→ **YOUR INSTRUCTIONS**
Pictures stay out; everything else in the records below is copied exactly.

→ **ENTRIES PROVIDED**
——————
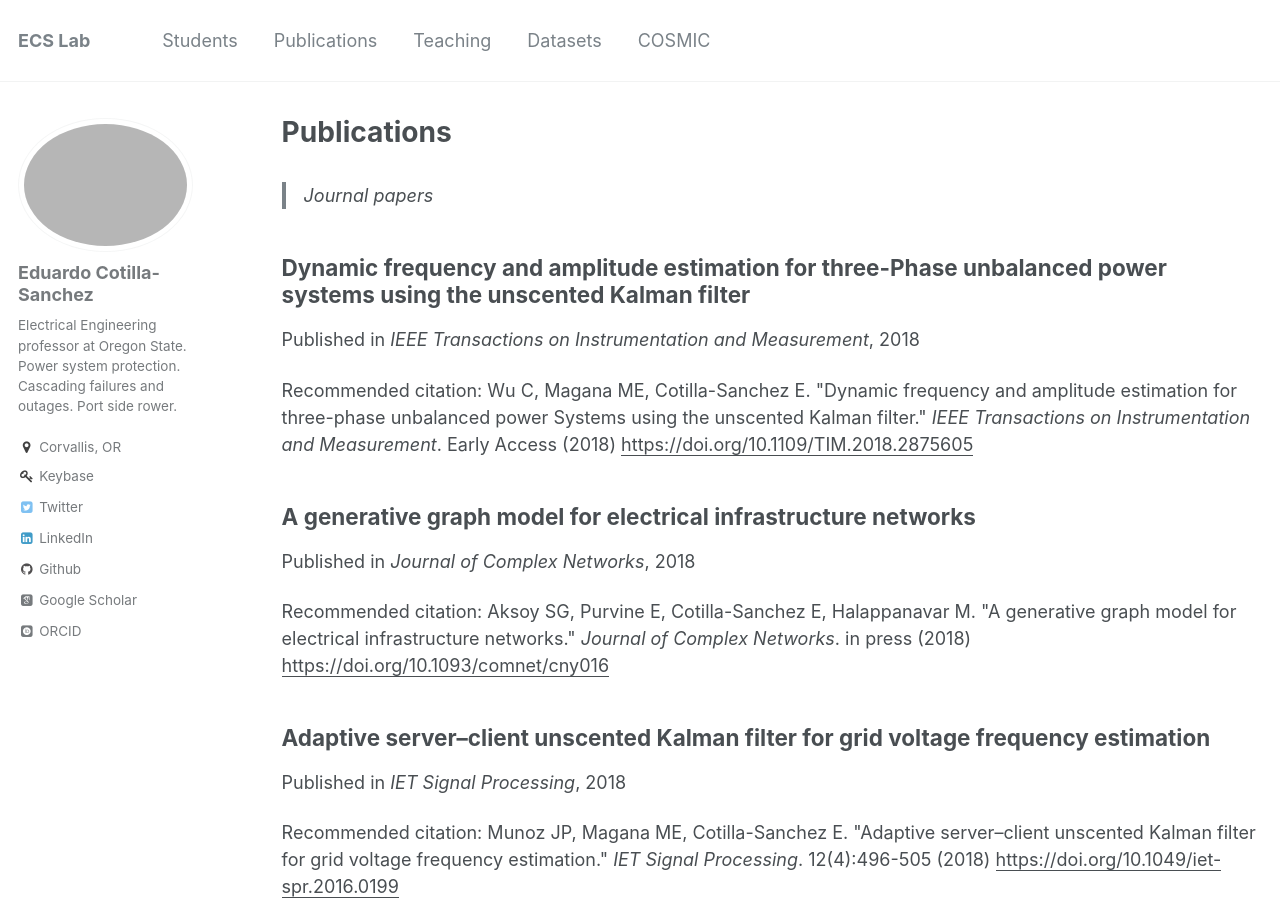
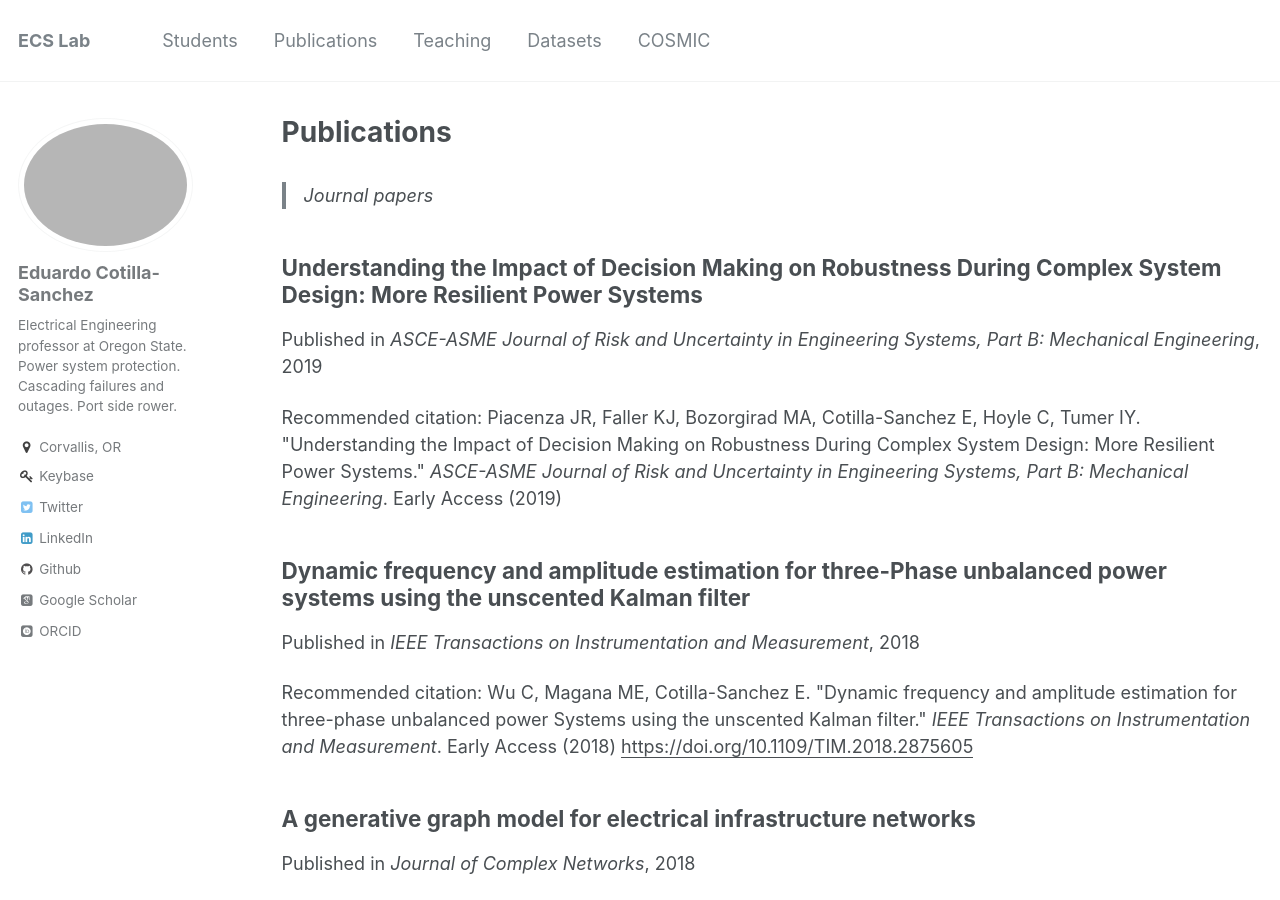
Before and after one commit to ecotillasanchez/ecotillasanchez.github.io, a Jekyll site: the page built from _pages/publications.md, in a window 1280 px wide and 900 px high. Built offline with Jekyll 4.4.1, drawn with Linux system fonts in a browser that asks for light colours; some web fonts are replaced.

Commit message:
Added ASME risk publication.

```diff
--- /dev/null
+++ b/_publications/2019-07-22.md
@@ -0,0 +1,14 @@
+---
+title: "Understanding the Impact of Decision Making on Robustness During Complex System Design: More Resilient Power Systems"
+collection: publications
+permalink: /publication/2019-07-22
+excerpt: ''
+date: 2019-07-22
+venue: 'ASCE-ASME Journal of Risk and Uncertainty in Engineering Systems, Part B: Mechanical Engineering'
+paperurl: ''
+citation: 'Piacenza JR, Faller KJ, Bozorgirad MA, Cotilla-Sanchez E, Hoyle C, Tumer IY. &quot;Understanding the Impact of Decision Making on Robustness During Complex System Design: More Resilient Power Systems.&quot; <i>ASCE-ASME Journal of Risk and Uncertainty in Engineering Systems, Part B: Mechanical Engineering</i>. Early Access (2019)'
+---
+
+Robust design strategies continue to be relevant during concept-stage complex system design to minimize the impact of uncertainty in system performance due to uncontrollable external failure events. Historical system failures such as the 2003 North American blackout and the 2011 Arizona-Southern California Outages show that decision making, during a cascading failure, can significantly contribute to a failure’s magnitude. In this paper, a scalable, model-based design approach is presented to optimize the quantity and location of decision-making agents in a complex system, to minimize performance loss variability after a cascading failure, regardless of where the fault originated in the system. The result is a computational model that enables designers to explore concept-stage design trade-offs based on individual risk attitudes for system performance and performance variability, after a failure. The IEEE RTS-96 power system test case is used to evaluate this method, and the results reveal key topological locations vulnerable to cascading failures, that should not be associated with critical operations. This work illustrates the importance of considering decision-making when evaluating system level trade-offs, supporting robust design.
+
+[Download paper here]()
```
Also changed, not shown: _pages/students.md (+2 -2 lines).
——————
→ **EXERCISE SOLUTION**
Before and after one commit to ecotillasanchez/ecotillasanchez.github.io, a Jekyll site: the page built from _pages/publications.md, in a window 1280 px wide and 900 px high. Built offline with Jekyll 4.4.1, drawn with Linux system fonts in a browser that asks for light colours; some web fonts are replaced.

Commit message:
Added ASME risk publication.

```diff
--- /dev/null
+++ b/_publications/2019-07-22.md
@@ -0,0 +1,14 @@
+---
+title: "Understanding the Impact of Decision Making on Robustness During Complex System Design: More Resilient Power Systems"
+collection: publications
+permalink: /publication/2019-07-22
+excerpt: ''
+date: 2019-07-22
+venue: 'ASCE-ASME Journal of Risk and Uncertainty in Engineering Systems, Part B: Mechanical Engineering'
+paperurl: ''
+citation: 'Piacenza JR, Faller KJ, Bozorgirad MA, Cotilla-Sanchez E, Hoyle C, Tumer IY. &quot;Understanding the Impact of Decision Making on Robustness During Complex System Design: More Resilient Power Systems.&quot; <i>ASCE-ASME Journal of Risk and Uncertainty in Engineering Systems, Part B: Mechanical Engineering</i>. Early Access (2019)'
+---
+
+Robust design strategies continue to be relevant during concept-stage complex system design to minimize the impact of uncertainty in system performance due to uncontrollable external failure events. Historical system failures such as the 2003 North American blackout and the 2011 Arizona-Southern California Outages show that decision making, during a cascading failure, can significantly contribute to a failure’s magnitude. In this paper, a scalable, model-based design approach is presented to optimize the quantity and location of decision-making agents in a complex system, to minimize performance loss variability after a cascading failure, regardless of where the fault originated in the system. The result is a computational model that enables designers to explore concept-stage design trade-offs based on individual risk attitudes for system performance and performance variability, after a failure. The IEEE RTS-96 power system test case is used to evaluate this method, and the results reveal key topological locations vulnerable to cascading failures, that should not be associated with critical operations. This work illustrates the importance of considering decision-making when evaluating system level trade-offs, supporting robust design.
+
+[Download paper here]()
```
Also changed, not shown: _pages/students.md (+2 -2 lines).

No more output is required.